======== MATERIAL SHOWN
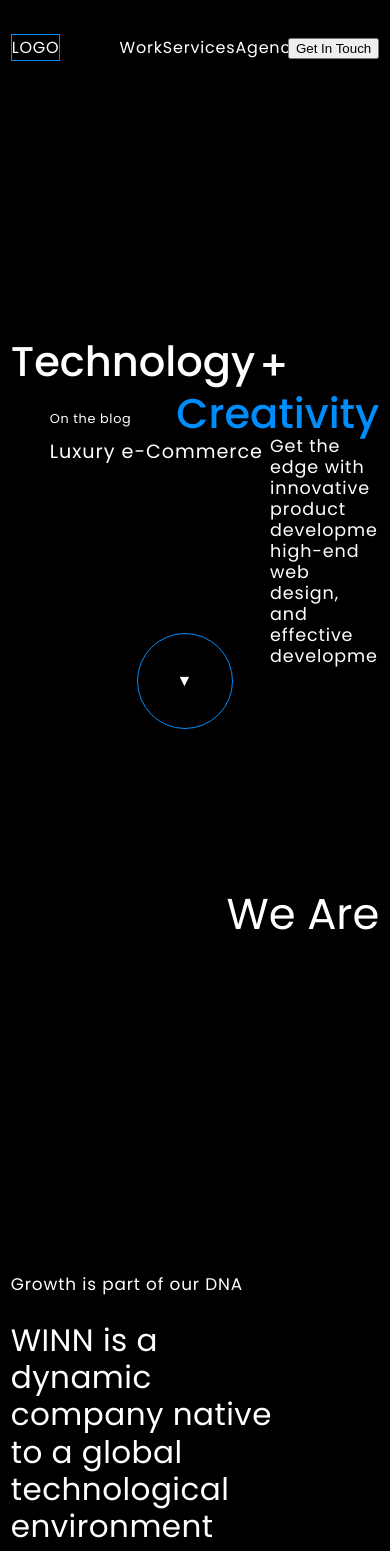
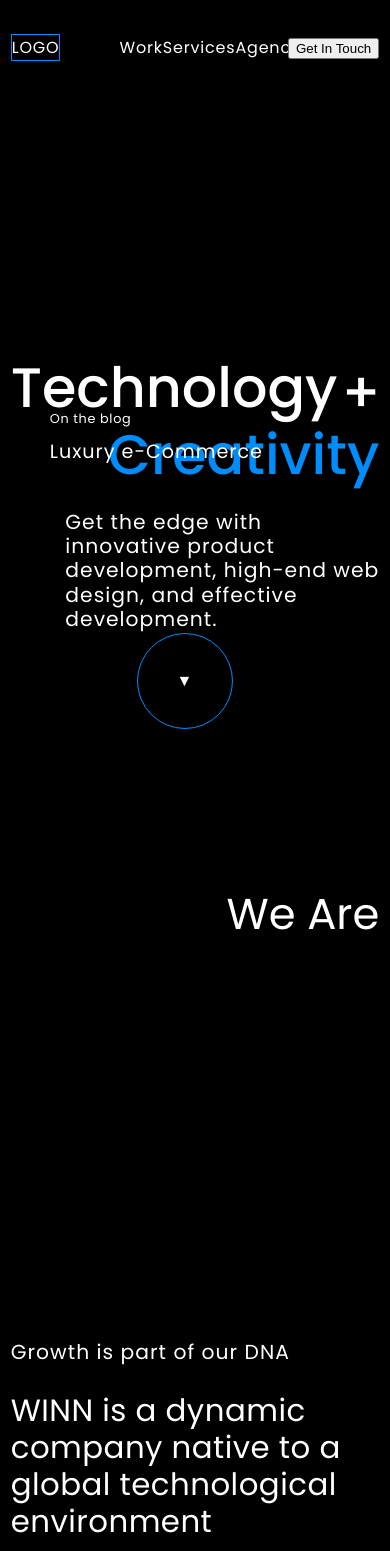
Before and after one commit to EstrellaPolaris/agency, a React (Create React App) app: page / in a window 390 px wide. Shown: the top 1551 px of the page. Built offline with nearby package versions, Linux system fonts and the light colour scheme.

Commit message:
first commit

```diff
--- a/src/components/info/info.module.scss
+++ b/src/components/info/info.module.scss
@@ -39,8 +39,6 @@
     @include fluidFontSize(24px, 180px, 300px, 1920px, px);
     font-weight: 500;
 }
-
-
 .info{
     height: 100vh;
     padding-top: 3.75rem;
@@ -73,21 +71,33 @@
     line-height: 0.8;
 }
 .info__title__ft{
-     @include fluidFontSize(20px, 40px, 300px, 1920px, px);
+     @include fluidFontSize(26px, 36px, 300px, 1920px, px);
     letter-spacing: 0.05em;
     padding-bottom: 3vh;
     font-weight: 400;
 }
 .info__title__sd{
-    @include fluidFontSize(38px, 66px, 300px, 1920px, px);
+    @include fluidFontSize(38px, 64px, 300px, 1920px, px);
     letter-spacing: 0.015em;
-    line-height: 1.2;
+    line-height: 1.05;
     font-weight: 400;
     width: 69vw;
     padding-bottom: 1.5vh;
+    @media (max-width: 768px) {
+        line-height: 1.25;
+        width: 80vw;
+    }
+    @media (max-width: 576px) {
+        line-height: 1.2;
+        width: 90vw;
+    }
+    @media (max-width: 420px) {
+        width: 100vw;
+    }
+
 }
 .info__adv{
-    @include fluidFontSize(16px, 24px, 300px, 1920px, px);
+    @include fluidFontSize(18px, 22px, 300px, 1920px, px);
     line-height: 1.55;
     letter-spacing: 0.05em;
 }
--- a/src/components/intro/intro.module.scss
+++ b/src/components/intro/intro.module.scss
@@ -36,7 +36,7 @@
 }
 
 .fluid_font_size {
-    @include fluidFontSize(36px, 180px, 300px, 1920px, px);
+    @include fluidFontSize(58px, 180px, 300px, 1920px, px);
     font-weight: 500;
 }
 
@@ -46,7 +46,7 @@
     flex-direction: column;
     justify-content: center;
     overflow: hidden;
-    padding-top: 9vh;
+    padding-top: 7vh;
 }
 .container__hero__title__left{
     display: flex;
@@ -55,7 +55,7 @@
     letter-spacing: 0em;
 }
 .fluid_font_size:last-child {
-    padding-top: 0.5vh;
+    margin-top: 0.5vh;
     padding-left: 1vw;
 }
 .container__hero__title__right{
@@ -79,11 +79,27 @@
 }
 .title__fh {
     justify-content: right;
-    width: 28vw;
-    font-size: calc(1rem + 0.4vw);
+    width: 35vw;
+    padding-top: 3vh;
+    @include fluidFontSize(26px, 36px, 300px, 1920px, px);
     font-weight: 400;
     line-height: 1.2;
     letter-spacing: 0.05em;
+    @media (max-width: 1024px) {
+        line-height: 1.25;
+        width: 40vw;
+    }
+    @media (max-width: 768px) {
+        line-height: 1.25;
+        width: 50vw;
+    }
+    @media (max-width: 576px) {
+        line-height: 1.2;
+        width: 90vw;
+    }
+    @media (max-width: 420px) {
+        width: 100vw;
+    }
 }
 
 .container__hero__img {
```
================
ABOUT THIS EXERCISE: The expected result is the material restated word for word, minus any picture.

REPLY:
Before and after one commit to EstrellaPolaris/agency, a React (Create React App) app: page / in a window 390 px wide. Shown: the top 1551 px of the page. Built offline with nearby package versions, Linux system fonts and the light colour scheme.

Commit message:
first commit

```diff
--- a/src/components/info/info.module.scss
+++ b/src/components/info/info.module.scss
@@ -39,8 +39,6 @@
     @include fluidFontSize(24px, 180px, 300px, 1920px, px);
     font-weight: 500;
 }
-
-
 .info{
     height: 100vh;
     padding-top: 3.75rem;
@@ -73,21 +71,33 @@
     line-height: 0.8;
 }
 .info__title__ft{
-     @include fluidFontSize(20px, 40px, 300px, 1920px, px);
+     @include fluidFontSize(26px, 36px, 300px, 1920px, px);
     letter-spacing: 0.05em;
     padding-bottom: 3vh;
     font-weight: 400;
 }
 .info__title__sd{
-    @include fluidFontSize(38px, 66px, 300px, 1920px, px);
+    @include fluidFontSize(38px, 64px, 300px, 1920px, px);
     letter-spacing: 0.015em;
-    line-height: 1.2;
+    line-height: 1.05;
     font-weight: 400;
     width: 69vw;
     padding-bottom: 1.5vh;
+    @media (max-width: 768px) {
+        line-height: 1.25;
+        width: 80vw;
+    }
+    @media (max-width: 576px) {
+        line-height: 1.2;
+        width: 90vw;
+    }
+    @media (max-width: 420px) {
+        width: 100vw;
+    }
+
 }
 .info__adv{
-    @include fluidFontSize(16px, 24px, 300px, 1920px, px);
+    @include fluidFontSize(18px, 22px, 300px, 1920px, px);
     line-height: 1.55;
     letter-spacing: 0.05em;
 }
--- a/src/components/intro/intro.module.scss
+++ b/src/components/intro/intro.module.scss
@@ -36,7 +36,7 @@
 }
 
 .fluid_font_size {
-    @include fluidFontSize(36px, 180px, 300px, 1920px, px);
+    @include fluidFontSize(58px, 180px, 300px, 1920px, px);
     font-weight: 500;
 }
 
@@ -46,7 +46,7 @@
     flex-direction: column;
     justify-content: center;
     overflow: hidden;
-    padding-top: 9vh;
+    padding-top: 7vh;
 }
 .container__hero__title__left{
     display: flex;
@@ -55,7 +55,7 @@
     letter-spacing: 0em;
 }
 .fluid_font_size:last-child {
-    padding-top: 0.5vh;
+    margin-top: 0.5vh;
     padding-left: 1vw;
 }
 .container__hero__title__right{
@@ -79,11 +79,27 @@
 }
 .title__fh {
     justify-content: right;
-    width: 28vw;
-    font-size: calc(1rem + 0.4vw);
+    width: 35vw;
+    padding-top: 3vh;
+    @include fluidFontSize(26px, 36px, 300px, 1920px, px);
     font-weight: 400;
     line-height: 1.2;
     letter-spacing: 0.05em;
+    @media (max-width: 1024px) {
+        line-height: 1.25;
+        width: 40vw;
+    }
+    @media (max-width: 768px) {
+        line-height: 1.25;
+        width: 50vw;
+    }
+    @media (max-width: 576px) {
+        line-height: 1.2;
+        width: 90vw;
+    }
+    @media (max-width: 420px) {
+        width: 100vw;
+    }
 }
 
 .container__hero__img {
```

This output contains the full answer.